And it isn't just Mr. Nader. I had read that through his entire first term Obama didn't answer any letters from Richard Trumka of the AFL-CIO - representing millions of union workers like myself. But then, in 2012, the democrat scumbag apparatchiks had the fucking gall to then ask Trumka to show up at a smattering of Obama campaign appearances. Of course, Trumka complied - he represents the utterly sold-out AFL-CIO which as sold it workers down the river anyway....


#6

Run again Ralph.

I'd like to vote for a candidate who doesn't make me feel like leaving the ballot box is a walk of shame.


#7

Really Ralph-letters to the president?!


#8

Would you prefer the two other alternatives -

  1. Letting out a long sigh and doing nothing aside from complaining away on and obscure corner of the internet; or maybe,

  2. Sending bullets instead of mail?

Both are likely to be even less effective than letters.


#11

Twenty years ago I heard a speech by Ralph Nader. I knew then it was not me and that I was not a failure and yes….I was a victim. I was a victim of a system that preys on its own body.

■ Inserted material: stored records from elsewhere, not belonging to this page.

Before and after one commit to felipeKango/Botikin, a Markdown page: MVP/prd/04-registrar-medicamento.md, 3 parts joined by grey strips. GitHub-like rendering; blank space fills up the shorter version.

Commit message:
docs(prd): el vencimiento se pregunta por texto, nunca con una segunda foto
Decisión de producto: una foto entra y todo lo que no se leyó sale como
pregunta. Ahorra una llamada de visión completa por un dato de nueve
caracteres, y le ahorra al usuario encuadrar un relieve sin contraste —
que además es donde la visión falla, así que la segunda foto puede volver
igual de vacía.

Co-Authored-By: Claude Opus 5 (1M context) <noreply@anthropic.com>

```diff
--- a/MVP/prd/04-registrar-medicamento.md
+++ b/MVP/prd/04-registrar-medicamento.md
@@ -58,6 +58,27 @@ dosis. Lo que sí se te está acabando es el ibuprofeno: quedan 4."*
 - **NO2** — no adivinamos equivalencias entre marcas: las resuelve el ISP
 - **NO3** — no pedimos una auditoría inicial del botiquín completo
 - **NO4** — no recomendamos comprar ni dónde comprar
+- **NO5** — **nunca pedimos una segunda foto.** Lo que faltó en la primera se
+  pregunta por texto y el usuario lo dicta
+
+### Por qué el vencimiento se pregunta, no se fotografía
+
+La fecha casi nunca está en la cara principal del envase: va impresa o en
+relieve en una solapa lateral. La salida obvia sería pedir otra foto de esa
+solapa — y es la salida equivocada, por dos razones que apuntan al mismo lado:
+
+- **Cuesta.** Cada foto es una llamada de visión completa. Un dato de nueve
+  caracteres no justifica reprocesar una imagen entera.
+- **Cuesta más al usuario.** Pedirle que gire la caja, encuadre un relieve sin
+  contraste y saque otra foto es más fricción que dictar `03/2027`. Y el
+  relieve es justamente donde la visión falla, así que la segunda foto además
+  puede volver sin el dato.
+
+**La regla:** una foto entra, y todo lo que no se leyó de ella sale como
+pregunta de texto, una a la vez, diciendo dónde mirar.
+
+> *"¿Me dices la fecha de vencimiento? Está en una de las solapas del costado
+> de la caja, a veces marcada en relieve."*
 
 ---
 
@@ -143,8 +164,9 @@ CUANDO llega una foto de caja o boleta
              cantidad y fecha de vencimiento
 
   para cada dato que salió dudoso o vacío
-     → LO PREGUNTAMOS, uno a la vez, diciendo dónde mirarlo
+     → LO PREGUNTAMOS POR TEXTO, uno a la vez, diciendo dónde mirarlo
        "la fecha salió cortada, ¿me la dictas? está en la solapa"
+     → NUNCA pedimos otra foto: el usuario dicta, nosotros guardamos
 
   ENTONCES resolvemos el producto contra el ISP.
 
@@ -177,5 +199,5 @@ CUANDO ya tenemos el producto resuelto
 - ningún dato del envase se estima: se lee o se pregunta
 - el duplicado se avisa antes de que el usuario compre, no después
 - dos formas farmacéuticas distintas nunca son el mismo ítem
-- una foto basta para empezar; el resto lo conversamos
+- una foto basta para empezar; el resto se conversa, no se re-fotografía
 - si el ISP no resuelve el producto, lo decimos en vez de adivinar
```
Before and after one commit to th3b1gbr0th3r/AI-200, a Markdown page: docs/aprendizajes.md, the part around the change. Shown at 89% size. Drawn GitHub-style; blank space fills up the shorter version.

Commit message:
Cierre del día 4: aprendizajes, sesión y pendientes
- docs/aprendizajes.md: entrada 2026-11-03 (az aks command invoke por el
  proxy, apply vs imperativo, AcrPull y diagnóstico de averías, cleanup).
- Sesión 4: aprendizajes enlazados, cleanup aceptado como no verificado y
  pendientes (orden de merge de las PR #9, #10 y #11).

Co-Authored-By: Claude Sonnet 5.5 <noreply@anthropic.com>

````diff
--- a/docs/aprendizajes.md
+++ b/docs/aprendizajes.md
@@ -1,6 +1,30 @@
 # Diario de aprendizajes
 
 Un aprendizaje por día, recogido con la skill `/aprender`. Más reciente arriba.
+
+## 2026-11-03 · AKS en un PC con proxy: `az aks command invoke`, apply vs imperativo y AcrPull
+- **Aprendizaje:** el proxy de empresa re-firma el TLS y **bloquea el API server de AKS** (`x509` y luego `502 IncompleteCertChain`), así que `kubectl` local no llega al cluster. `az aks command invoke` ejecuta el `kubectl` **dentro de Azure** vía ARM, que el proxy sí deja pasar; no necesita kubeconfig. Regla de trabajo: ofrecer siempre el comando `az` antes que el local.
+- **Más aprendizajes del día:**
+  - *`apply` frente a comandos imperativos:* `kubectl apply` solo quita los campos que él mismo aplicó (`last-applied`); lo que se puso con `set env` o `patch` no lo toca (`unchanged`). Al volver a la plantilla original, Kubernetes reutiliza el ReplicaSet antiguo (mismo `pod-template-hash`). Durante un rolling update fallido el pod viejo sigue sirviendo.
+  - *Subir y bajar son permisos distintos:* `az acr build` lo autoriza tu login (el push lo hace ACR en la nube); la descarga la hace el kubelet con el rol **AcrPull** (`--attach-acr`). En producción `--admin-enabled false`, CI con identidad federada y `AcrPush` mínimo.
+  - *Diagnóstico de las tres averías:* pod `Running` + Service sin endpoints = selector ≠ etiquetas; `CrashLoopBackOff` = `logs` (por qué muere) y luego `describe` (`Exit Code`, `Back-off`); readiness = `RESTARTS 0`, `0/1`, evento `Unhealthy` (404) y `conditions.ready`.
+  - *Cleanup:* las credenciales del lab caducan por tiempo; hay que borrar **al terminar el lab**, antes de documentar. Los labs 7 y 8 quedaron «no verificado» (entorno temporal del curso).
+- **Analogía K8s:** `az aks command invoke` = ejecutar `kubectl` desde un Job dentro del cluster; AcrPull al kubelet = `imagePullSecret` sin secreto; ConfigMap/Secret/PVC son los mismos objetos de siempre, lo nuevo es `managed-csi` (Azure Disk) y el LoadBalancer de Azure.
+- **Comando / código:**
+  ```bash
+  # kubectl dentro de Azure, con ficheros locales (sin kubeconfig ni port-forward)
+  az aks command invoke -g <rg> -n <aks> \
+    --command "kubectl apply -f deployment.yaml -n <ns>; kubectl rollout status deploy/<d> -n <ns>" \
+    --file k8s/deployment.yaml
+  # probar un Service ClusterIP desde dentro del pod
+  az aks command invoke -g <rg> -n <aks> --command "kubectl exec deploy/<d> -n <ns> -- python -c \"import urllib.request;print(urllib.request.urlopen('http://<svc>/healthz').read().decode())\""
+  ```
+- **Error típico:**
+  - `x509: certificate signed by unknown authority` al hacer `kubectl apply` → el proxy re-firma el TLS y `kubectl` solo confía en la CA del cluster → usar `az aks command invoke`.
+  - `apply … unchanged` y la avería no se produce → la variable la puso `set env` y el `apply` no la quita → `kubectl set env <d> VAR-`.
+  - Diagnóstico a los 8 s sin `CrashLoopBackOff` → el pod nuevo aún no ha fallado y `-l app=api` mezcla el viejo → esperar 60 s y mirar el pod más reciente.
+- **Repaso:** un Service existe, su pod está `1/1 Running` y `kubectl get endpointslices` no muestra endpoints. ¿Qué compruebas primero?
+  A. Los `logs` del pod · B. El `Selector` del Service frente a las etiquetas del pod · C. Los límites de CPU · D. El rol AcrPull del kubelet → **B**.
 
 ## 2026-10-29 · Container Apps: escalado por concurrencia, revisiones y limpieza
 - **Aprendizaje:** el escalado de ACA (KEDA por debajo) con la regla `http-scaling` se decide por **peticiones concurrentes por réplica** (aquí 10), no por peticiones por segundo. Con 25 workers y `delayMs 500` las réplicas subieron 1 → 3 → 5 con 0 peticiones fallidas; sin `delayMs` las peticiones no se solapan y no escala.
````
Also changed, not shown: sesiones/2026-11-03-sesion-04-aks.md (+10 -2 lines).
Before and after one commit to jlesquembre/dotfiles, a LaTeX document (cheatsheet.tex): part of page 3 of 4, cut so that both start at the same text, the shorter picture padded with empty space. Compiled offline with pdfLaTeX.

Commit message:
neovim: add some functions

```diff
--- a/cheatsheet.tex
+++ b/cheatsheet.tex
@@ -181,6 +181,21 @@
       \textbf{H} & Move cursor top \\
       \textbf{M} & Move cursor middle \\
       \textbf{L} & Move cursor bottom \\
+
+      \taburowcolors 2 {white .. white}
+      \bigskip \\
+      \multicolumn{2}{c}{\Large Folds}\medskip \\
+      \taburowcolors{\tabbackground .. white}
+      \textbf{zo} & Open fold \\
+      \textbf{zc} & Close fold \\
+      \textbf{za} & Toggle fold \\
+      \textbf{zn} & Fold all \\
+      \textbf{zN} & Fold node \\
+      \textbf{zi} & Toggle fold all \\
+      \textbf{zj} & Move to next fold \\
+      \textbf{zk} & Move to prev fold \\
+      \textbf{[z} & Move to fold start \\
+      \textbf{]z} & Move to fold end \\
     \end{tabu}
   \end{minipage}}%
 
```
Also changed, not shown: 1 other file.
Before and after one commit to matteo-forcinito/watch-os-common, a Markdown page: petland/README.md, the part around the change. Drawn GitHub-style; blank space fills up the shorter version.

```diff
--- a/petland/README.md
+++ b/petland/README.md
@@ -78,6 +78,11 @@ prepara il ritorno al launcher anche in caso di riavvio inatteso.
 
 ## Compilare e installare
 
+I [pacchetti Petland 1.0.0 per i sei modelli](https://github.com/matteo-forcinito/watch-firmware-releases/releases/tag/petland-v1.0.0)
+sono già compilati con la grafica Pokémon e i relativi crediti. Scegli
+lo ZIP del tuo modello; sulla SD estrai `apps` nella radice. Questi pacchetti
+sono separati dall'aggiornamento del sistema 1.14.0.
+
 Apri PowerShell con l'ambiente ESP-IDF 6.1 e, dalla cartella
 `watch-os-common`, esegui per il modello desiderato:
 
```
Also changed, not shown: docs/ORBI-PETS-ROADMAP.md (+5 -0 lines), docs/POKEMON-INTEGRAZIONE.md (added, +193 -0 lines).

I knew it then that Ralph Nader was our National Treasure. His life’s dedication to the people of this country should be held up to those in Congress as an example to follow. No super hero of any kind could have done more for this country than Ralph has.